### [Required action]
Omit the pictures. Print each entry below exactly.
-- Entries provided follows --
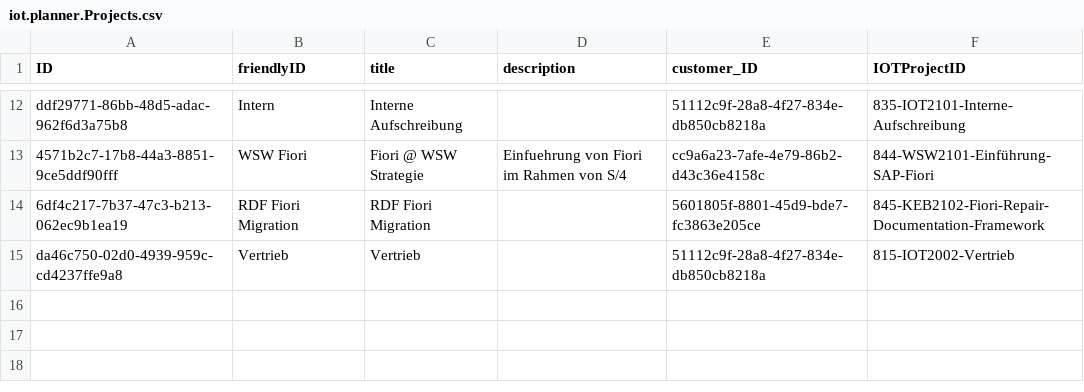
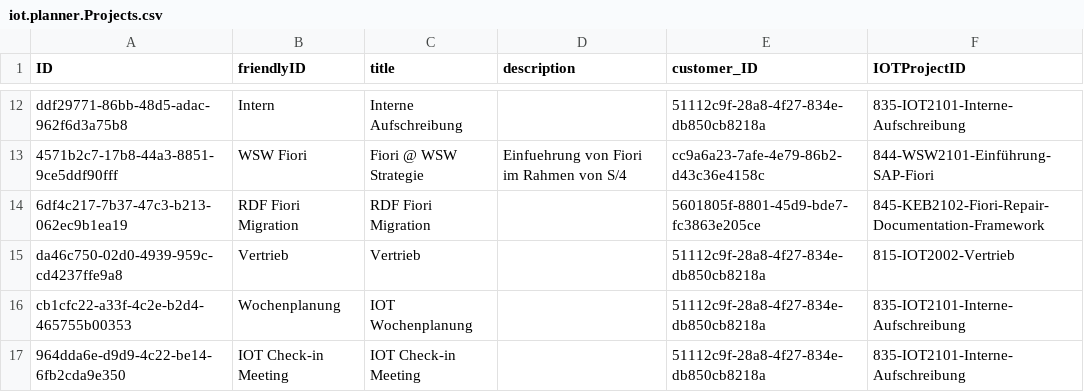
Before and after one commit to iot-gmbh/backend-json-model, a CSV file: db/data/iot.planner.Projects.csv, drawn as a sheet; only a part is shown, gaps mark what is left out.

Commit message:
Search project and customer within title

```diff
--- a/db/data/iot.planner.Projects.csv
+++ b/db/data/iot.planner.Projects.csv
@@ -15 +15,3 @@ ddf29771-86bb-48d5-adac-962f6d3a75b8;Intern;Interne Aufschreibung;;51112c9f-28a8
 da46c750-02d0-4939-959c-cd4237ffe9a8;Vertrieb;Vertrieb;;51112c9f-28a8-4f27-834e-db850cb8218a;815-IOT2002-Vertrieb
+cb1cfc22-a33f-4c2e-b2d4-465755b00353;Wochenplanung;IOT Wochenplanung;;51112c9f-28a8-4f27-834e-db850cb8218a;835-IOT2101-Interne-Aufschreibung
+964dda6e-d9d9-4c22-be14-6fb2cda9e350;IOT Check-in Meeting;IOT Check-in Meeting;;51112c9f-28a8-4f27-834e-db850cb8218a;835-IOT2101-Interne-Aufschreibung
```
Also changed, not shown: db/data/iot.planner.Customers.csv, 2 other files.
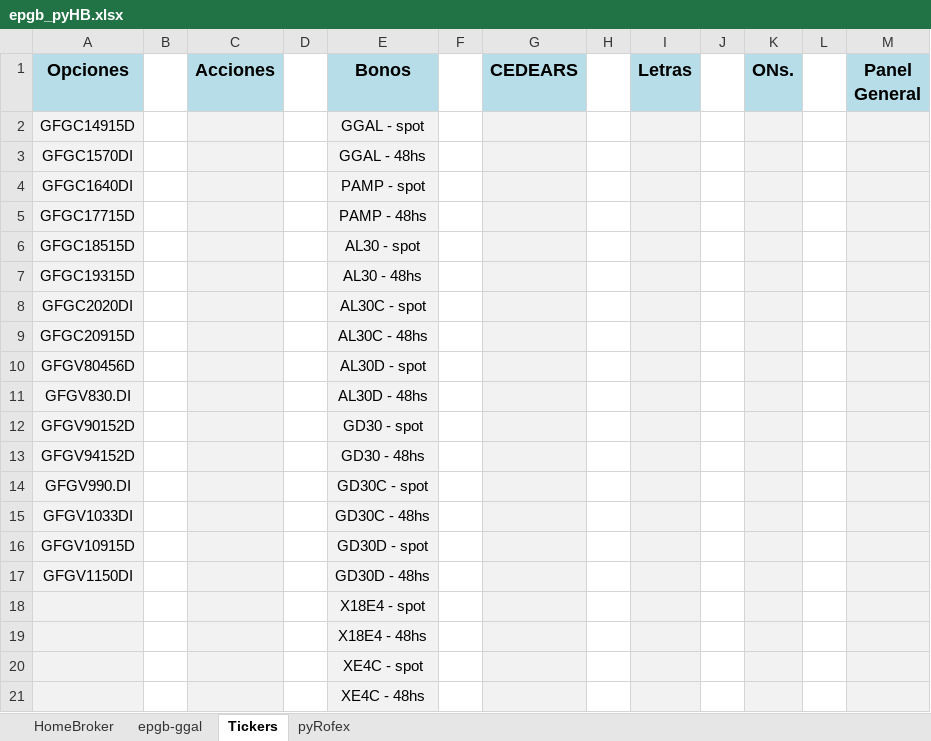
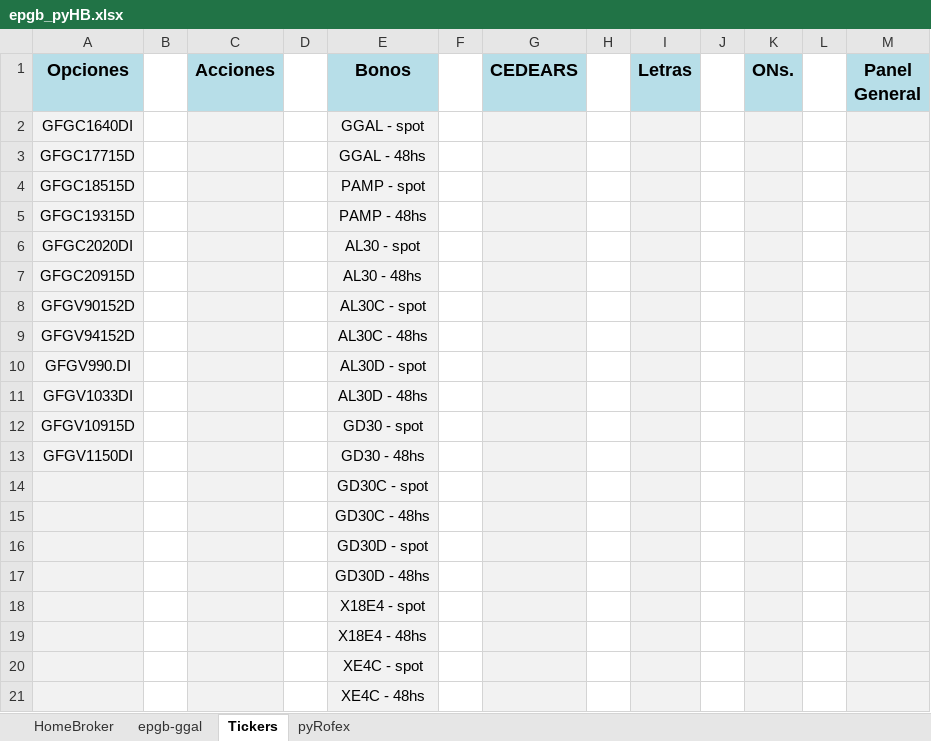
Before and after one commit to piolifl/pyHomeBroker, an Excel workbook: epgb_pyHB.xlsx, sheet Tickers, drawn as a sheet; only a part is shown; values as stored, in another font and other column widths than the file's, no borders; removed rows and columns are numbered as before the commit, all else as after; the diff names each change by its address in the sheet, - before the commit and + after, or states it on an @@ line.

```diff
--- a/epgb_pyHB.xlsx (sheet Tickers)
+++ b/epgb_pyHB.xlsx (sheet Tickers)
-row 2: GFGC14915D |  |  |  | GGAL - spot
-row 3: GFGC1570DI |  |  |  | GGAL - 48hs
-E2 (Bonos): PAMP - spot
+E2 (Bonos): GGAL - spot
-E3 (Bonos): PAMP - 48hs
+E3 (Bonos): GGAL - 48hs
-E4 (Bonos): AL30 - spot
+E4 (Bonos): PAMP - spot
-E5 (Bonos): AL30 - 48hs
+E5 (Bonos): PAMP - 48hs
-E6 (Bonos): AL30C - spot
+E6 (Bonos): AL30 - spot
-E7 (Bonos): AL30C - 48hs
+E7 (Bonos): AL30 - 48hs
-row 10: GFGV80456D |  |  |  | AL30D - spot
-row 11: GFGV830.DI |  |  |  | AL30D - 48hs
-E8 (Bonos): GD30 - spot
+E8 (Bonos): AL30C - spot
-E9 (Bonos): GD30 - 48hs
+E9 (Bonos): AL30C - 48hs
-E10 (Bonos): GD30C - spot
+E10 (Bonos): AL30D - spot
-E11 (Bonos): GD30C - 48hs
+E11 (Bonos): AL30D - 48hs
-E12 (Bonos): GD30D - spot
+E12 (Bonos): GD30 - spot
-E13 (Bonos): GD30D - 48hs
+E13 (Bonos): GD30 - 48hs
+row 14:  |  |  |  | GD30C - spot
+row 15:  |  |  |  | GD30C - 48hs
+row 16:  |  |  |  | GD30D - spot
+row 17:  |  |  |  | GD30D - 48hs
```
Also changed, not shown: sheet HomeBroker, sheet epgb-ggal, formulas that keep their value, hidden cells, 2 other files.
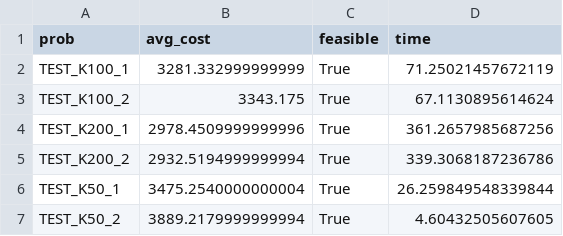
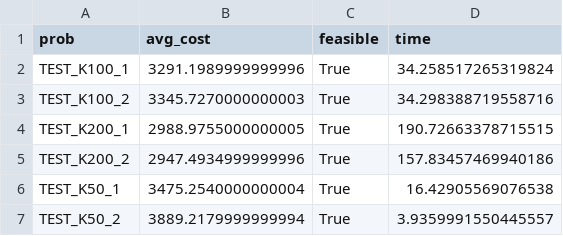
Before and after one commit to PRDG-k/OGC, a CSV file: result_cur.csv, drawn as a sheet.

```diff
--- a/result_cur.csv
+++ b/result_cur.csv
@@ -1,7 +1,7 @@
 prob,avg_cost,feasible,time
-TEST_K100_1,3281.332999999999,True,71.25021457672119
-TEST_K100_2,3343.175,True,67.1130895614624
-TEST_K200_1,2978.4509999999996,True,361.2657985687256
-TEST_K200_2,2932.5194999999994,True,339.3068187236786
-TEST_K50_1,3475.2540000000004,True,26.259849548339844
-TEST_K50_2,3889.2179999999994,True,4.60432505607605
+TEST_K100_1,3291.1989999999996,True,34.258517265319824
+TEST_K100_2,3345.7270000000003,True,34.298388719558716
+TEST_K200_1,2988.9755000000005,True,190.72663378715515
+TEST_K200_2,2947.4934999999996,True,157.83457469940186
+TEST_K50_1,3475.2540000000004,True,16.42905569076538
+TEST_K50_2,3889.2179999999994,True,3.9359991550445557
```
Also changed, not shown: 5 other files.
-- Entries provided concluded --
### [Your response]
Before and after one commit to iot-gmbh/backend-json-model, a CSV file: db/data/iot.planner.Projects.csv, drawn as a sheet; only a part is shown, gaps mark what is left out.

Commit message:
Search project and customer within title

```diff
--- a/db/data/iot.planner.Projects.csv
+++ b/db/data/iot.planner.Projects.csv
@@ -15 +15,3 @@ ddf29771-86bb-48d5-adac-962f6d3a75b8;Intern;Interne Aufschreibung;;51112c9f-28a8
 da46c750-02d0-4939-959c-cd4237ffe9a8;Vertrieb;Vertrieb;;51112c9f-28a8-4f27-834e-db850cb8218a;815-IOT2002-Vertrieb
+cb1cfc22-a33f-4c2e-b2d4-465755b00353;Wochenplanung;IOT Wochenplanung;;51112c9f-28a8-4f27-834e-db850cb8218a;835-IOT2101-Interne-Aufschreibung
+964dda6e-d9d9-4c22-be14-6fb2cda9e350;IOT Check-in Meeting;IOT Check-in Meeting;;51112c9f-28a8-4f27-834e-db850cb8218a;835-IOT2101-Interne-Aufschreibung
```
Also changed, not shown: db/data/iot.planner.Customers.csv, 2 other files.
Before and after one commit to piolifl/pyHomeBroker, an Excel workbook: epgb_pyHB.xlsx, sheet Tickers, drawn as a sheet; only a part is shown; values as stored, in another font and other column widths than the file's, no borders; removed rows and columns are numbered as before the commit, all else as after; the diff names each change by its address in the sheet, - before the commit and + after, or states it on an @@ line.

```diff
--- a/epgb_pyHB.xlsx (sheet Tickers)
+++ b/epgb_pyHB.xlsx (sheet Tickers)
-row 2: GFGC14915D |  |  |  | GGAL - spot
-row 3: GFGC1570DI |  |  |  | GGAL - 48hs
-E2 (Bonos): PAMP - spot
+E2 (Bonos): GGAL - spot
-E3 (Bonos): PAMP - 48hs
+E3 (Bonos): GGAL - 48hs
-E4 (Bonos): AL30 - spot
+E4 (Bonos): PAMP - spot
-E5 (Bonos): AL30 - 48hs
+E5 (Bonos): PAMP - 48hs
-E6 (Bonos): AL30C - spot
+E6 (Bonos): AL30 - spot
-E7 (Bonos): AL30C - 48hs
+E7 (Bonos): AL30 - 48hs
-row 10: GFGV80456D |  |  |  | AL30D - spot
-row 11: GFGV830.DI |  |  |  | AL30D - 48hs
-E8 (Bonos): GD30 - spot
+E8 (Bonos): AL30C - spot
-E9 (Bonos): GD30 - 48hs
+E9 (Bonos): AL30C - 48hs
-E10 (Bonos): GD30C - spot
+E10 (Bonos): AL30D - spot
-E11 (Bonos): GD30C - 48hs
+E11 (Bonos): AL30D - 48hs
-E12 (Bonos): GD30D - spot
+E12 (Bonos): GD30 - spot
-E13 (Bonos): GD30D - 48hs
+E13 (Bonos): GD30 - 48hs
+row 14:  |  |  |  | GD30C - spot
+row 15:  |  |  |  | GD30C - 48hs
+row 16:  |  |  |  | GD30D - spot
+row 17:  |  |  |  | GD30D - 48hs
```
Also changed, not shown: sheet HomeBroker, sheet epgb-ggal, formulas that keep their value, hidden cells, 2 other files.
Before and after one commit to PRDG-k/OGC, a CSV file: result_cur.csv, drawn as a sheet.

```diff
--- a/result_cur.csv
+++ b/result_cur.csv
@@ -1,7 +1,7 @@
 prob,avg_cost,feasible,time
-TEST_K100_1,3281.332999999999,True,71.25021457672119
-TEST_K100_2,3343.175,True,67.1130895614624
-TEST_K200_1,2978.4509999999996,True,361.2657985687256
-TEST_K200_2,2932.5194999999994,True,339.3068187236786
-TEST_K50_1,3475.2540000000004,True,26.259849548339844
-TEST_K50_2,3889.2179999999994,True,4.60432505607605
+TEST_K100_1,3291.1989999999996,True,34.258517265319824
+TEST_K100_2,3345.7270000000003,True,34.298388719558716
+TEST_K200_1,2988.9755000000005,True,190.72663378715515
+TEST_K200_2,2947.4934999999996,True,157.83457469940186
+TEST_K50_1,3475.2540000000004,True,16.42905569076538
+TEST_K50_2,3889.2179999999994,True,3.9359991550445557
```
Also changed, not shown: 5 other files.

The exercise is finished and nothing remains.